35. This takes us to consider the next question as to how much compensation the appellants are entitled to claim for the death of their bread earner Rajendra Prasad.
36. It has come in the evidence that the deceased was around 25 years of age and left behind him his wife and two minor children. It has also come in evidence that he was earning around Rs.10,000/- per month.
37. Having regard to all the facts and circumstances of the case, we consider it proper to take Rs.5000/to be his monthly income. Deducting 1/3rd towards personal expenses, we get around Rs.3300/. The appellants are also entitled to claim loss of future prospect at the rate of 40%, which works out to Rs.1320/thus making a total income of Rs.4620/. Applying the multiplier of 18, we get Rs.4620×12 x18 Rs.9,97,920/-.

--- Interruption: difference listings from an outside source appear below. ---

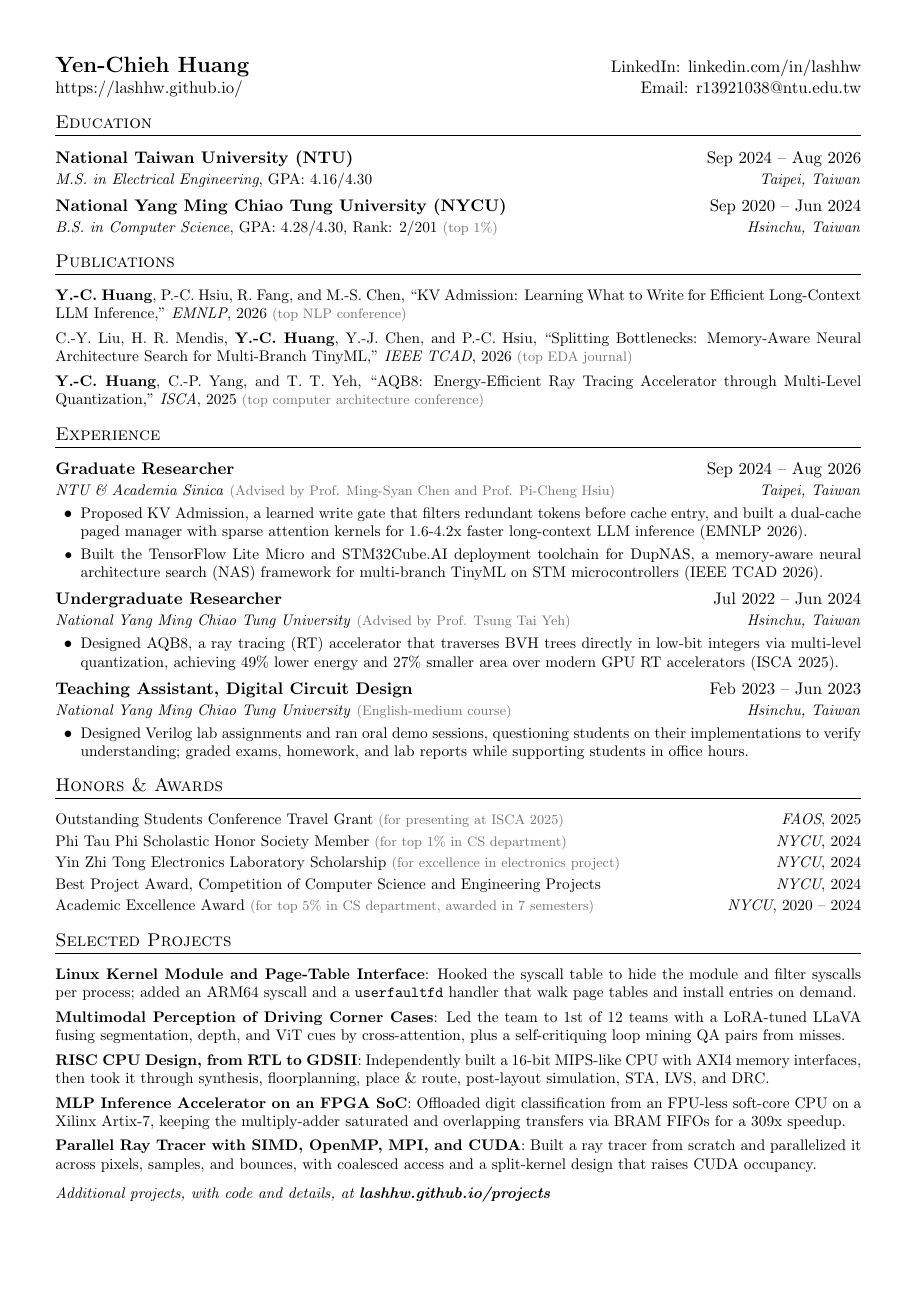
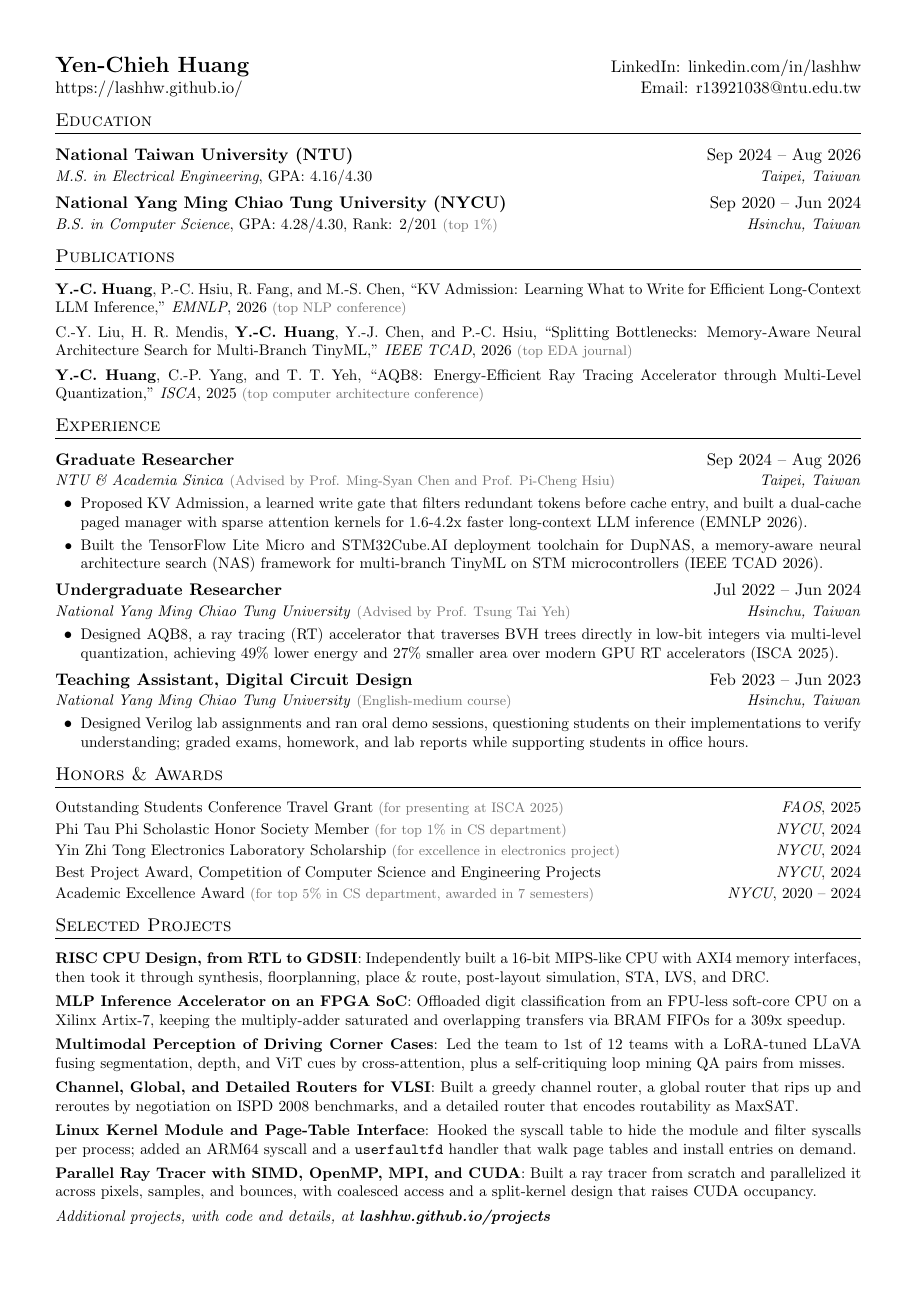
Before and after one commit to lashhw/cv, a LaTeX document (yen-chieh-huang.tex): the whole page. Compiled offline with pdfLaTeX.

Commit message:
update exp

```diff
--- a/yen-chieh-huang.tex
+++ b/yen-chieh-huang.tex
@@ -26,13 +26,13 @@
 % Vertical spacing knobs.  Every gap in the CV is set here, in one
 % place -- nothing in the body should ever call \vspace.
 %-------------------------------------------------------------------
-\newlength{\sectionsep}   \setlength{\sectionsep}{9pt}  % above a section title
-\newlength{\titlesep}     \setlength{\titlesep}{10pt}     % below the section rule
+\newlength{\sectionsep}   \setlength{\sectionsep}{7.5pt}  % above a section title
+\newlength{\titlesep}     \setlength{\titlesep}{9.5pt}     % below the section rule
 \newlength{\entrysep}     \setlength{\entrysep}{4pt}     % between two-line entries
 \newlength{\compactsep}   \setlength{\compactsep}{2pt}   % between one-liner entries
 \newlength{\bulletsep}    \setlength{\bulletsep}{3pt}    % between bullets
 \newlength{\bulletlistsep}\setlength{\bulletlistsep}{3pt}% around a bullet list
-\newlength{\notesep}      \setlength{\notesep}{7pt}      % before a trailing note
+\newlength{\notesep}      \setlength{\notesep}{4pt}      % before a trailing note
 
 %-------------------------------------------------------------------
 % Section headings: titlesec owns the space before/after the title.
@@ -155,14 +155,16 @@
 %-----------PROJECTS-----------------
 \section{Selected Projects}
   \resumeSubHeadingListStart[\entrysep]
-    \resumeSubItem{Linux Kernel Module and Page-Table Interface}
-      {Hooked the syscall table to hide the module and filter syscalls per process; added an ARM64 syscall and a \texttt{userfaultfd} handler that walk page tables and install entries on demand.}
-    \resumeSubItem{Multimodal Perception of Driving Corner Cases}
-      {Led the team to 1st of 12 teams with a LoRA-tuned LLaVA fusing segmentation, depth, and ViT cues by cross-attention, plus a self-critiquing loop mining QA pairs from misses.}
     \resumeSubItem{RISC CPU Design, from RTL to GDSII}
       {Independently built a 16-bit MIPS-like CPU with AXI4 memory interfaces, then took it through synthesis, floorplanning, place \& route, post-layout simulation, STA, LVS, and DRC.}
     \resumeSubItem{MLP Inference Accelerator on an FPGA SoC}
       {Offloaded digit classification from an FPU-less soft-core CPU on a Xilinx Artix-7, keeping the multiply-adder saturated and overlapping transfers via BRAM FIFOs for a 309x speedup.}
+    \resumeSubItem{Multimodal Perception of Driving Corner Cases}
+      {Led the team to 1st of 12 teams with a LoRA-tuned LLaVA fusing segmentation, depth, and ViT cues by cross-attention, plus a self-critiquing loop mining QA pairs from misses.}
+    \resumeSubItem{Channel, Global, and Detailed Routers for VLSI}
+      {Built a greedy channel router, a global router that rips up and reroutes by negotiation on ISPD 2008 benchmarks, and a detailed router that encodes routability as MaxSAT.}
+    \resumeSubItem{Linux Kernel Module and Page-Table Interface}
+      {Hooked the syscall table to hide the module and filter syscalls per process; added an ARM64 syscall and a \texttt{userfaultfd} handler that walk page tables and install entries on demand.}
     \resumeSubItem{Parallel Ray Tracer with SIMD, OpenMP, MPI, and CUDA}
       {Built a ray tracer from scratch and parallelized it across pixels, samples, and bounces, with coalesced access and a split-kernel design that raises CUDA occupancy.}
     \resumeNote{Additional projects, with code and details, at \href{https://lashhw.github.io/projects/}{\textbf{lashhw.github.io/projects}}}
```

38. To the aforementioned amount, we add and accordingly award Rs.15,000/- for funeral expenses, Rs.15,000/for loss of the estate and Rs.1,00,000/for loss of spousal and parental consortium. In this way, the appellants (claimants) are held entitled to claim Rs.11,27,920/- by way of compensation from the respondents jointly and severally. The amount awarded by this Court shall carry interest at the rate of 6% p.a. from the date of claim petition till realization.
39. In view of the foregoing discussion, the appeal succeeds and is allowed. Impugned order is set 17 aside. The appellants’ claim petition is allowed in part as indicated above against the respondents jointly and severally.
40. Respondent No.1Insurance Company is directed to deposit the awarded sum within 3 months with the Claims Tribunal for being paid to the appellants after proper verification.
…………………………………….J. [ABHAY MANOHAR SAPRE]
…………………………………….J. [INDU MALHOTRA]
November 16, 2018